Most of us are addicted to busy! We multi-task, we’re distracted, and we’re missing out! Carver suggests three simple steps to boycott busy:

  • Stop talking about it – When someone asks how you are what’s your response? Too often, it’s probably “oh, gosh, I’m just busy, busy, busy!” The words we use matter. And worse, often what we’re really saying is “I’m too busy for you”. Alternatively, if you don’t want to hear this from people consider asking a different question. Instead of “how are you?”, maybe ask “anything interesting going on today?” Change the question, change the conversation, and make space for a connection.
  • Do less – Instead of questing for time-saving measures and efficiencies, just do less. Say “no” (or maybe more politely, “no, thank you”) more often and protect your time. Work with and for people who want your best, not your busiest!
  • Linger longer – It really is okay to slow down, be still, and linger in the moment. Slowing down supports your health, well being, and overall desire and commitment to creating your ideal life. Take time to savor what’s in front of you. It’s really all there is anyway!

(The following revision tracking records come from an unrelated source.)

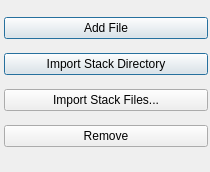
First picture: the form in ilastik/applets/dataSelection/dataSelectionDrawer.ui, repository ilastik/ilastik, before the edit.
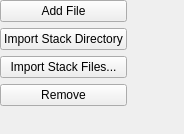
Second picture: the form after the edit. Icons and pictures are not drawn.

Commit message: layout improvements and added some button icons.

The edit to the form file:
```diff
--- a/ilastik/applets/dataSelection/dataSelectionDrawer.ui
+++ b/ilastik/applets/dataSelection/dataSelectionDrawer.ui
@@ -6,22 +6,14 @@
    <rect>
     <x>0</x>
     <y>0</y>
-    <width>210</width>
-    <height>172</height>
+    <width>184</width>
+    <height>134</height>
    </rect>
   </property>
   <property name="windowTitle">
    <string>Form</string>
   </property>
-  <widget class="QWidget" name="layoutWidget">
-   <property name="geometry">
-    <rect>
-     <x>4</x>
-     <y>9</y>
-     <width>204</width>
-     <height>150</height>
-    </rect>
-   </property>
+  <widget class="QWidget" name="">
    <layout class="QVBoxLayout" name="verticalLayout">
     <item>
      <widget class="QPushButton" name="addFileButton">
@@ -36,7 +28,7 @@
         <normaloff>../../../gui/icons/32x32/actions/media-seek-forward.png</normaloff>../../../gui/icons/32x32/actions/media-seek-forward.png</iconset>
       </property>
       <property name="default">
-       <bool>true</bool>
+       <bool>false</bool>
       </property>
       <property name="flat">
        <bool>false</bool>
@@ -52,7 +44,7 @@
        <string>Import Stack Directory</string>
       </property>
       <property name="default">
-       <bool>true</bool>
+       <bool>false</bool>
       </property>
       <property name="flat">
        <bool>false</bool>
```
The commit also changes 5 other files.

A Challenge

If you’re looking for great summer reading that has the potential to change your experience I encourage you to check out Soulful Simplicity. Think about your whys and whats. Consider what busyness is keeping you from thinking about, staying numb to, or not changing. I for one, am taking the Boycott Busy challenge and implementing these steps! And, the team of directors I lead at work will also be hearing about boycotting busy. If busyness is compromising your health, your relationships, and your productivity consider Carver’s approach.

“Instead of doing more with less, boycott busy and be more with less!”

I’ll likely talk more about this book and the Soulful Simplicity concepts as I implement them in my day-to-day work and personal life. If you’d like to follow along or join the conversation, please provide your email for updates or follow on social media.

Jennifer

 

 

 

 

 

Please follow and like us:

Leave a Reply

Your email address will not be published.

Instagram
Facebook
Facebook